(Dataset entries)
- - -
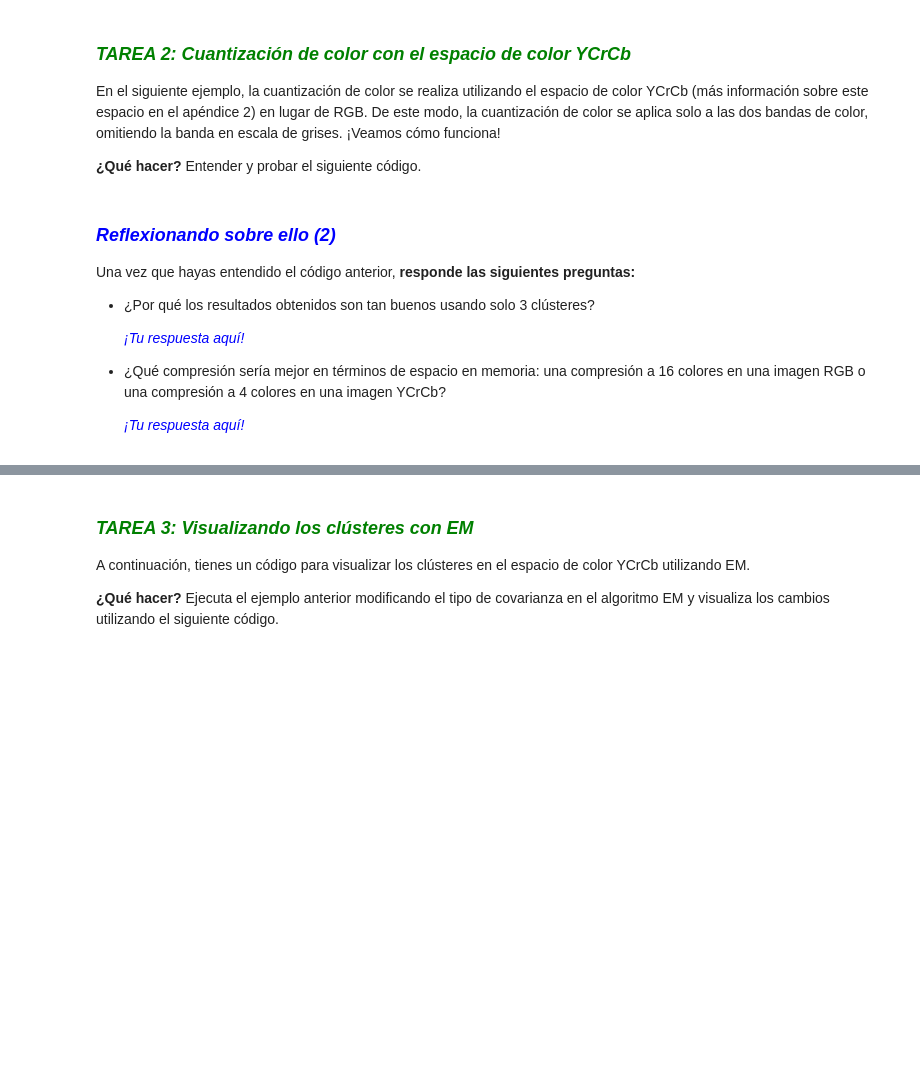
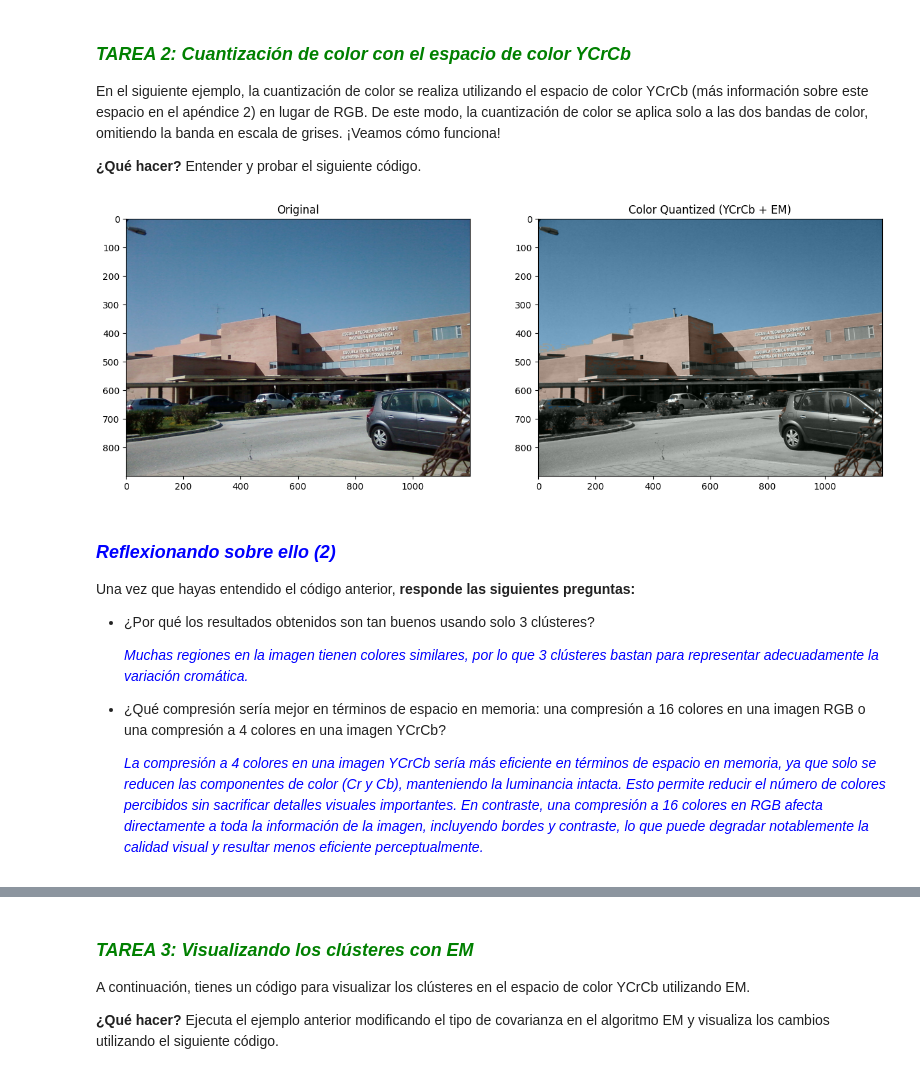
Before and after one commit to StefanoImanol/ef2025i, a Jupyter notebook: ExamenFinal_ia_2025iv1_2.ipynb, the cells around one changed output, grey strips where cells are left out. Saved outputs shown, nothing was run; the diff lists cells and outputs as text; code cells hidden in the pictures; blank space fills up the shorter version.

```diff
--- a/ExamenFinal_ia_2025iv1_2.ipynb
+++ b/ExamenFinal_ia_2025iv1_2.ipynb
@@ -204,50 +217,81 @@ cv2.setRNGSeed(5)
 
 n_clusters = 3 # Don't modify this parameter for this exercise
 
-covariance_type = # 0: Spherical covariance matrix. 1: Diagonal covariance matrix. 2: Full covariance matrix
+covariance_type = 0 # 0: Spherical covariance matrix. 1: Diagonal covariance matrix. 2: Full covariance matrix
 n_iter = 10
 epsilon = 0.2
 
 # Create EM empty object
 
+em = cv2.ml.EM_create()
 
 # Set parameters
 
+criteria = (cv2.TERM_CRITERIA_EPS + cv2.TERM_CRITERIA_MAX_ITER, n_iter, epsilon)
+em.setClustersNumber(n_clusters)
+em.setCovarianceMatrixType(covariance_type)
+em.setTermCriteria(criteria)
 
 # Read color image
 
+image = cv2.imread(images_path + "etsii.jpg")
 
 # Convert to YCrCb
 
+image_YCrCb = cv2.cvtColor(image, cv2.COLOR_BGR2YCrCb)
 
 # Take color bands (2 lasts)
 
+Y_band = image_YCrCb[:, :, 0]
+color_bands = image_YCrCb[:, :, 1:]  # Cr y Cb
 
 # Flatten image
 
+h, w, _ = image.shape
+flattened = color_bands.reshape((-1, 2)).astype(np.float32)
 
 # Apply EM
 
+_, _, labels, _ = em.trainEM(flattened)
 
 # Colour resultant labels
 
+centers = em.getMeans()
+quantized = centers[labels.flatten().astype(int)]
 
 # Reshape to original shape
 
+quantized = quantized.reshape((h, w, 2))
 
 # Merge original first band with quantized color bands
 
+quantized_YCrCb = np.zeros_like(image_YCrCb)
+quantized_YCrCb[:, :, 0] = Y_band
+quantized_YCrCb[:, :, 1:] = quantized
 
 # Cast to unsigned data dype
 
+quantized_YCrCb = np.clip(quantized_YCrCb, 0, 255).astype(np.uint8)
 
 # Reconvert to RGB
 
+quantized_BGR = cv2.cvtColor(quantized_YCrCb, cv2.COLOR_YCrCb2BGR)
 
 # Show original image
 
+plt.subplot(1, 2, 1)
+plt.title("Original")
+plt.imshow(cv2.cvtColor(image, cv2.COLOR_BGR2RGB))
 
 # Show resultant image
+
+plt.subplot(1, 2, 2)
+plt.title("Color Quantized (YCrCb + EM)")
+plt.imshow(cv2.cvtColor(quantized_BGR, cv2.COLOR_BGR2RGB))
+
+plt.show()
+# %% [output]
+[figure, added]
 # %% [markdown]
 ### <font color="blue"><b><i>Reflexionando sobre ello (2)</i></b></font>
 
@@ -255,11 +299,11 @@ Una vez que hayas entendido el código anterior, **responde las siguientes pregu
 
 * ¿Por qué los resultados obtenidos son tan buenos usando solo 3 clústeres?
 
-    <p style="margin: 4px 0px 6px 5px; color:blue"><i>¡Tu respuesta aquí!</i></p>
+    <p style="margin: 4px 0px 6px 5px; color:blue"><i>Muchas regiones en la imagen tienen colores similares, por lo que 3 clústeres bastan para representar adecuadamente la variación cromática.</i></p>
 
 * ¿Qué compresión sería mejor en términos de espacio en memoria: una compresión a 16 colores en una imagen RGB o una compresión a 4 colores en una imagen YCrCb?
 
-    <p style="margin: 4px 0px 0px 5px; color:blue"><i>¡Tu respuesta aquí!</i></p>
+    <p style="margin: 4px 0px 0px 5px; color:blue"><i>La compresión a 4 colores en una imagen YCrCb sería más eficiente en términos de espacio en memoria, ya que solo se reducen las componentes de color (Cr y Cb), manteniendo la luminancia intacta. Esto permite reducir el número de colores percibidos sin sacrificar detalles visuales importantes. En contraste, una compresión a 16 colores en RGB afecta directamente a toda la información de la imagen, incluyendo bordes y contraste, lo que puede degradar notablemente la calidad visual y resultar menos eficiente perceptualmente.</i></p>
 # %% [markdown]
 ### Profundizando en las matrices de covarianza
 
```
Also changed, not shown: parts of 36 cells of this notebook, 3 other files.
- - -
**Task instructions**.
Scan the entries above for the string "cvtColor" and copy each line that contains it.

**Completed task**.
+image_YCrCb = cv2.cvtColor(image, cv2.COLOR_BGR2YCrCb)
+quantized_BGR = cv2.cvtColor(quantized_YCrCb, cv2.COLOR_YCrCb2BGR)
+plt.imshow(cv2.cvtColor(image, cv2.COLOR_BGR2RGB))
+plt.imshow(cv2.cvtColor(quantized_BGR, cv2.COLOR_BGR2RGB))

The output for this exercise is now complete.